Three candidates are challenging incumbent state Rep. Mack Cormier in the race for the Plaquemines Parish-based 105th District seat in the state House of Representatives.
Cormier, a Democrat, will face off against Democrat Joanna Cappiello-Leopold and Republicans Jacob Braud and Donald Vallee. All are from Belle Chasse.
The district includes all of Plaquemines Parish and portions of Algiers and the West Bank of Jefferson Parish. The district’s population is 46% white, 36% Black, and 7% Asian. The election is Oct. 14; early voting starts Sept. 30.
Cormier, the son of a former Plaquemines Parish president and the brother of another, won his seat from Republican incumbent Chris Leopold in 2019.
He sits on the Labor and Industrial Relations, Natural Resources and Environment, and Transportation, Highways and Public Works committees.
In his first term, Cormier authored a bill to require insurance adjusters to file reports immediately, to prevent them from modifying reports and another bill to increase penalties for food service establishments that violate imported seafood labeling requirements. Neither was adopted in the last session.
Cormier has been outspoken against the Mid-Barataria Sediment Diversion, which will build as much as 21 square miles of new land in Plaquemines and Jefferson parishes over the next 50 years, but threatens the viability of the area’s fishing industry.
Cormier characterizes himself as having “John Bel-type politics.”
“I have a broad range of backing— the AFL-CIO and the NRA— which is rare,” he said.
He said he would continue to pursue legislation to address high insurance rates and increase teacher pay. And he would work to bring funding to support economic development and infrastructure in the district, like by encouraging railroads to extend rail lines further south.
Other candidates also cited high insurance rates and impacts from the diversion as major concerns.
Cappiello-Leopold, a former customer service representative at Chevron Oronite, said addressing the insurance crisis is among her top priorities, noting that she’d look to other coastal states for best practices. She’d also lobby for funding for infrastructure improvements and fight for greater transparency and accountability on the diversion, she said. She is the wife of Chris Leopold.
Cappiello-Leopold, who grew up in Port Sulphur, has criticized Cormier as a “laissez-faire legislator.”
While door-knocking, “the consistent message that I have gotten is, No. 1, they don’t even know who their current representative is,” said Cappiello-Leopold. Cappiello-Leopold’s candidacy was challenged in August for allegedly not filing her taxes for the years 2021 and 2022 but the Buras resident who filed the lawsuit decided not the pursue the challenge. The lawsuit was “without merit” said Cappiello-Leopold.
Braud, an attorney, also cites insurance relief and infrastructure as major priorities.
He said he was motivated to run in response to the challenges that Plaquemines Parish has dealt with since Ida, and the feeling of “malaise” that has settled over the area, along with the state’s consistently low rankings on health care and education.
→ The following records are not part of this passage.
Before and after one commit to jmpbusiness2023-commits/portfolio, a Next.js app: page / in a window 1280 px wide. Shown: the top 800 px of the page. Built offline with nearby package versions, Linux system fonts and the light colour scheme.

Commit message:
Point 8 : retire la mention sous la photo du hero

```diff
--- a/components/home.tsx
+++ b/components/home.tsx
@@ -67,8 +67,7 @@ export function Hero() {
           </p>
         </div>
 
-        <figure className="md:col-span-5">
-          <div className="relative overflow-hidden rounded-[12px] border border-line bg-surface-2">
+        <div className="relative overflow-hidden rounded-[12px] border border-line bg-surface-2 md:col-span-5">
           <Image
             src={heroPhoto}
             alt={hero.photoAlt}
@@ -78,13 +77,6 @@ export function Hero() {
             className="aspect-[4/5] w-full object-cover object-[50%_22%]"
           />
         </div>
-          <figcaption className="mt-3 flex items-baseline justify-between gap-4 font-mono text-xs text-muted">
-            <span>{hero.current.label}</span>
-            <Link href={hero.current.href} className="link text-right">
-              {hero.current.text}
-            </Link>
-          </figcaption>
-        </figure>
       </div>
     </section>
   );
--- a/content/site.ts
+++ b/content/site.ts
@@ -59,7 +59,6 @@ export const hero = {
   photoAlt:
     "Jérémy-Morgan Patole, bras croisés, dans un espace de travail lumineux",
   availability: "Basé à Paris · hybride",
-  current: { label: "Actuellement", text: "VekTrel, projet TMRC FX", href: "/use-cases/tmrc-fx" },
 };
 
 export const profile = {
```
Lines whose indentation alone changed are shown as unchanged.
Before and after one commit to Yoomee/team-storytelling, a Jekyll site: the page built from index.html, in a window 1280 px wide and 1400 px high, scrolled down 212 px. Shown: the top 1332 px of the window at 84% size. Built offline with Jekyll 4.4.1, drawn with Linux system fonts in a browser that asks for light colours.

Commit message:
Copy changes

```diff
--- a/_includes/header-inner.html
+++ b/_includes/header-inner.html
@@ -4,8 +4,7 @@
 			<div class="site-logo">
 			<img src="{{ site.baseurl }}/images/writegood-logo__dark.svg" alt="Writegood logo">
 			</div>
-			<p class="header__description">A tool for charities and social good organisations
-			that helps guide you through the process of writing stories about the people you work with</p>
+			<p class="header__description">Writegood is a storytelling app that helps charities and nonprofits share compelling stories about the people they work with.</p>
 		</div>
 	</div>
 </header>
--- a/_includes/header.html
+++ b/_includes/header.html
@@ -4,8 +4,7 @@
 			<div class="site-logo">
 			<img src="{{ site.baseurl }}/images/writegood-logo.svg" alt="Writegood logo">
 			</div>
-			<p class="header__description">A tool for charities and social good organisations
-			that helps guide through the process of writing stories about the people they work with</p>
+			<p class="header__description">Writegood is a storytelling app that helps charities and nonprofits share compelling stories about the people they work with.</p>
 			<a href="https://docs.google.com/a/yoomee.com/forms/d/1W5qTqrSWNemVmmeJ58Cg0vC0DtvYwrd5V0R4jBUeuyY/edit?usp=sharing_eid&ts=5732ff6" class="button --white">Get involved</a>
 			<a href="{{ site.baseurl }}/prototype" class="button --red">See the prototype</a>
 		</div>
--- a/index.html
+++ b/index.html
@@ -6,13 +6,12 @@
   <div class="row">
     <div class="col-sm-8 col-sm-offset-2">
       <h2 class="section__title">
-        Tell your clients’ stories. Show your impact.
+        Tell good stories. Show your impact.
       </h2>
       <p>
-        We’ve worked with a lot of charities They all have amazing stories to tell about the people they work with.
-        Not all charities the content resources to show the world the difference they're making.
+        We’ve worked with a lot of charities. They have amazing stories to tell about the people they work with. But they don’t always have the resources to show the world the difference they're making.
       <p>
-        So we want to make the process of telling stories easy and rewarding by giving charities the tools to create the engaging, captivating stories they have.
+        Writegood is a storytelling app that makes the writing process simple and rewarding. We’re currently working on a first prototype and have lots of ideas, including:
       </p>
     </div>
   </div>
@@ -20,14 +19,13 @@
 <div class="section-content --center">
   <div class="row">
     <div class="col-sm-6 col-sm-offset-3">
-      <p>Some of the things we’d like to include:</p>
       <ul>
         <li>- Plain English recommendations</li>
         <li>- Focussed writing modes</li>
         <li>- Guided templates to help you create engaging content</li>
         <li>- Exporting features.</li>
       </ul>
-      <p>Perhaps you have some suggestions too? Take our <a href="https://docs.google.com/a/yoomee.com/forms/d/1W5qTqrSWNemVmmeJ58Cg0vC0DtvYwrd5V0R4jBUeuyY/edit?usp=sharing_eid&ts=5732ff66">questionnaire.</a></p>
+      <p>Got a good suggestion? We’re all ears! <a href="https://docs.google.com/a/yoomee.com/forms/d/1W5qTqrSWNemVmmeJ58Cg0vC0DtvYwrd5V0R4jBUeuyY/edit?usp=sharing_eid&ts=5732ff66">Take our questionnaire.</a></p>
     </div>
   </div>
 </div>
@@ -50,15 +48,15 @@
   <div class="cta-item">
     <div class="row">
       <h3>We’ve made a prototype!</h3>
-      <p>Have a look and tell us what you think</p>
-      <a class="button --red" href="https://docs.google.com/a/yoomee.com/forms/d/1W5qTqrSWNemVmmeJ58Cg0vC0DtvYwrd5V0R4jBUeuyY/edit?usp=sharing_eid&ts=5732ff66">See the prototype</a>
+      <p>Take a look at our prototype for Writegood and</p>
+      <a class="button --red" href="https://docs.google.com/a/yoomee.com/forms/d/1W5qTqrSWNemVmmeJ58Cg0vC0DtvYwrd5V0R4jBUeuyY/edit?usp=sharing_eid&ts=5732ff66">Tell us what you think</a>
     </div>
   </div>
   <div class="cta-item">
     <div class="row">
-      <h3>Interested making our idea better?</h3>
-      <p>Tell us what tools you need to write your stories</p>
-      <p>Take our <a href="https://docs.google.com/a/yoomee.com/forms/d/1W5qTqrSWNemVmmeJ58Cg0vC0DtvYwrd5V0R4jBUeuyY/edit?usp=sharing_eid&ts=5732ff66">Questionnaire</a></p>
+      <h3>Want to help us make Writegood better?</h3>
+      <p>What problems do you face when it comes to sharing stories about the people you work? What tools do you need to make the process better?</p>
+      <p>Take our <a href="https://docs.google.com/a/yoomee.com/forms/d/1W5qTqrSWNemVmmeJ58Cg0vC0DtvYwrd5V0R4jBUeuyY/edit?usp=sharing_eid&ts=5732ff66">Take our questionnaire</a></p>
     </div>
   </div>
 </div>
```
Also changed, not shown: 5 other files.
“My family has been in District 105 for generations,” said Braud. Speaking about his children, ages 8, 9, and 11, he said: “I hope they can one day raise their familly down here, but I see things especially since Ida that makes me worry about that.”
He said he would work to make sure that district residents are better engaged with some of the big changes on the way for the parish, including the proposed LNG terminal and the diversion. Braud also lists coastal restoration as a priority, citing his development experience acquiring and permitting the Jesuit Bend Mitigation Bank and representing clients in the BP Oil Spill and in fishing industries.
Vallee also cited insurance reform and improvements for flood protection as priorities. Vallee owns a gun range, serves as the president of the Landlord Advisory Committee of New Orleans and previously ran for a New Orleans City Council seat.
His candidacy was challenged in August for allegedly residing at a New Orleans address outside the district. Vallee said that he has lived in Belle Chase since 2020, when he got married to his wife and moved into her home there. A judge ruled in his favor in the case in August.
Vallee’s spokesperson said that additional priorities include completing the Walker Road Bridge project, development of river-based industry and addressing the saltwater intrusion issues currently facing the parish.
In 2018, FOX 8 reported that Vallee had been out of compliance for years on loans for some of his rental properties. The loans were overseen by the Louisiana Housing Corporation, which Vallee at the time served on the board of, according to FOX 8. Vallee contested the claim that the loans were out of compliance and said they were ultimately forgiven.